After the Sunday morning service, Pastor Smalley found Joe doing a quick clean-up of the Sunday school area. He took Joe over to the corner and showed him the dust.
“I’m so sorry, Pastor,” Joe said. “I cleaned that corner just last night and for some reason dust seems to accumulate there. I know it looks like cobwebs, but I assure you it’s just dust blowing in from somewhere. Guess I’ll make a point to get here a little earlier on Sunday mornings just to make sure this one corner is clean.”
“I’m sorry to bother you with something so petty,” said Pastor Smalley with a sigh, “but you know how fussy some of our ‘Pillars’ can be.” He looked at Joe and winked. Joe knew exactly what he meant and knew he had a good ally in Pastor Smalley.
Like many other small-ish churches, Fynder’s Community Church had its “Pillars.” They were the older, long-standing members, a few who had been with the church since its founding. While it was not an official title it was one these who had been “in the way” since the beginning would not eschew. Being called a pillar would be a point of flattery, and in their minds, both appropriate and deserved.
They believed that they were the dauntless essential few who held the church up and together. There was no detail of the church business or the business of its members that was too small for attention to be paid it by the Pillars. This was, as far as they were concerned, their duty and purpose on this earth.
Only through their diligence the church and its people stayed on the straight and narrow. The Pillars believed it was through their measure, assessment, and usually uninvited advice mostly proffered on the sly through hint and subtle suggestion under the guise of “spiritual encouragement,” that any member of the congregation would be found acceptable to the Lord on that great and glorious day of judgment.
Each Pillar took great pride in their tireless work cultivating, pruning, and correcting, knowing with a solid firmness in their hearts that they would receive a special reward in the sweet bye-and-bye. It was a dirty job but someone had to do it. So they thought and so they believed.
As Pastor Smalley and Joe were discussing the problem corner, the final few post-service lingerers left the building. These were the Pillars, always the first to arrive and the last to leave. It was in the casual chit-chat of these times that they were able to do most of their shaping up of the congregation.
They stood in a group on the sidewalk in front of the church, out of earshot of any left behind in the church, sharing the latest gossip, synchronizing rumors, and strategizing how to best address arisen issues.
Down the street, a semi truck with a flatbed loaded with steel girders, rumbled toward the church which was located on a main street of town.

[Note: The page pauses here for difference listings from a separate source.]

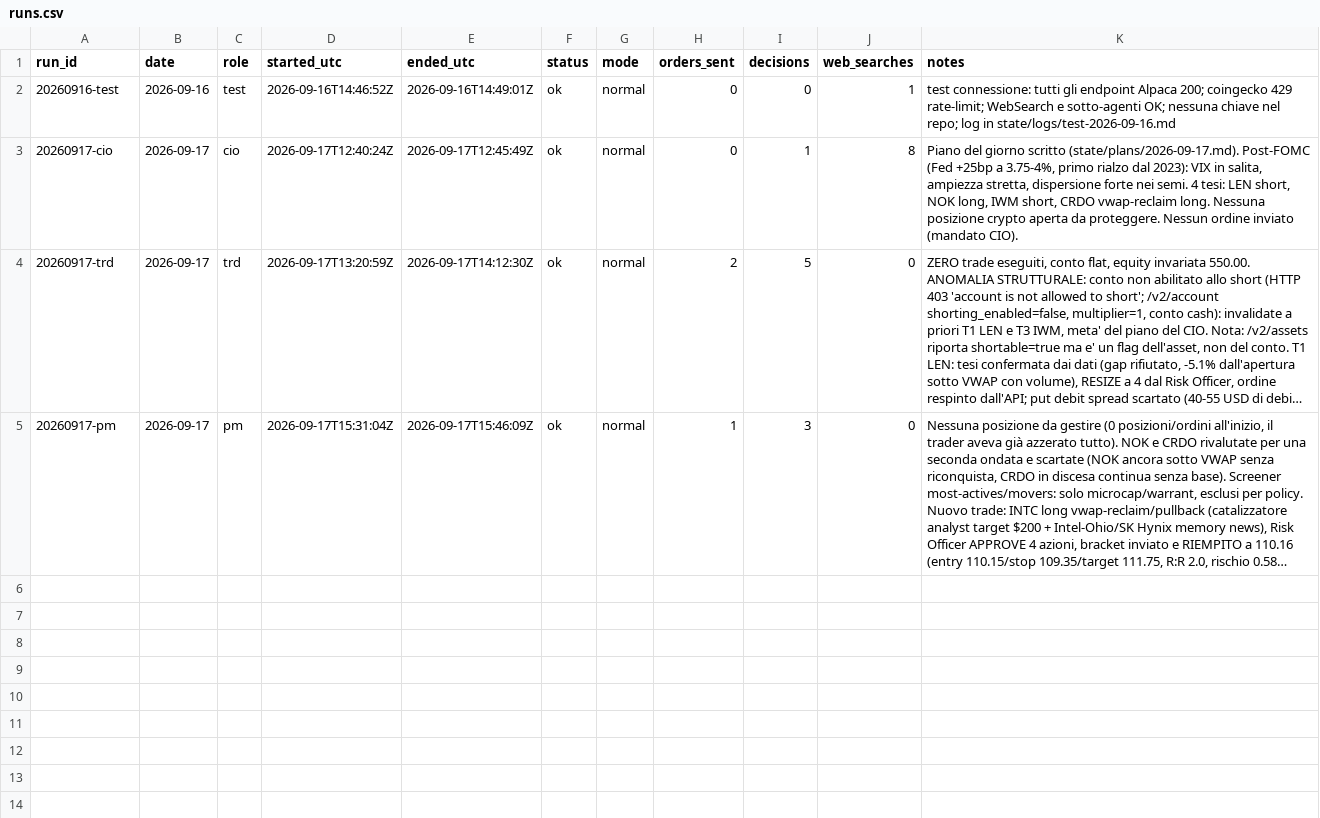
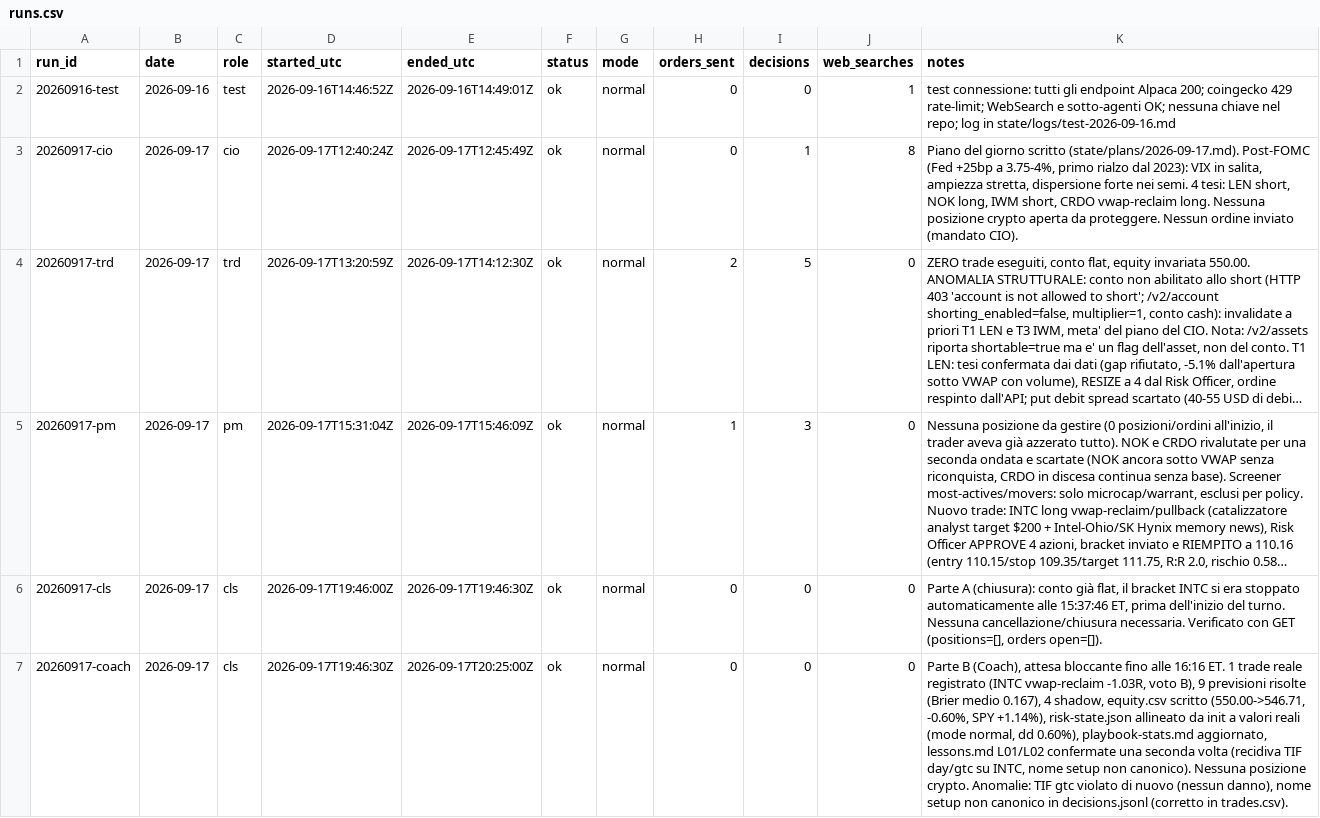
Before and after one commit to GabrieleSozio/AI-Trading, a CSV file: state/ledger/runs.csv, drawn as a sheet; long unchanged cells end in …; the diff names each change by its address in the sheet, - before the commit and + after, or states it on an @@ line.

```diff
--- a/state/ledger/runs.csv
+++ b/state/ledger/runs.csv
+row 6: 20260917-cls | 2026-09-17 | cls | 2026-09-17T19:46:00Z | 2026-09-17T19:46:30Z | ok | normal | 0 | 0 | 0 | Parte A (chiusura): conto già flat, il bracket INTC si era stoppato automaticamente alle 15:37:46 ET, prima dell'inizio del turno. Nessuna cancellazione/chiusura necessaria. Verificato con GET (positions=[], orders open=[]).
+row 7: 20260917-coach | 2026-09-17 | cls | 2026-09-17T19:46:30Z | 2026-09-17T20:25:00Z | ok | normal | 0 | 0 | 0 | Parte B (Coach), attesa bloccante fino alle 16:16 ET. 1 trade reale registrato (INTC vwap-reclaim -1.03R, voto B), 9 previsioni risolte (Brier medio 0.167), 4 shadow, equity.csv scritto (550.00->546.71, -0.60%, SPY +1.14%), risk-state.json allineato da init a valori reali (mode normal, dd 0.60%), playbook-stats.md aggiornato, lessons.md L01/L02 confermate una seconda volta (recidiva TIF day/gtc su INTC, nome setup non canonico). Nessuna posizione crypto. Anomalie: TIF gtc violato di nuovo (nessun danno), nome setup non canonico in decisions.jsonl (corretto in trades.csv).
```
Also changed, not shown: state/ledger/forecasts.csv, state/ledger/trades.csv, 8 other files.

As it approached, a little too fast, several tires on the right side burst all at once, sending the truck careening out of control directly toward the Pillars standing like a clutch of bowling pins on the sidewalk in front of the church.
No Pillar was spared.
The investigation into the accident was never able to determine what caused the simultaneous blowouts.
Months later, just prior to the Sunday morning service, Joe was cleaning the dust from the troublesome corner, chatting with Pastor Smalley recalling the tragic day.
“Well,” sighed Pastor Smalley, “I guess you could say the Pillars have fallen.”
“Yes,” replied Joe as he stood, holding his dustpan and whisk, “but the church is still standing, and standing strong.”
Pastor Smalley and Joe stood silently for a moment looking at the clean swept corner.
“Yes, it is,” said Pastor Smalley, responding to Joe's observation. “Indeed it is.”
* It’s flash fiction Friday! (To learn more about FFF, click here and scroll down.)
Flash fiction is nothing more or less than a very, very short short story. This one is a little over 1000 words. What do you think? Know any Pillars? Please share your thoughts in the comments!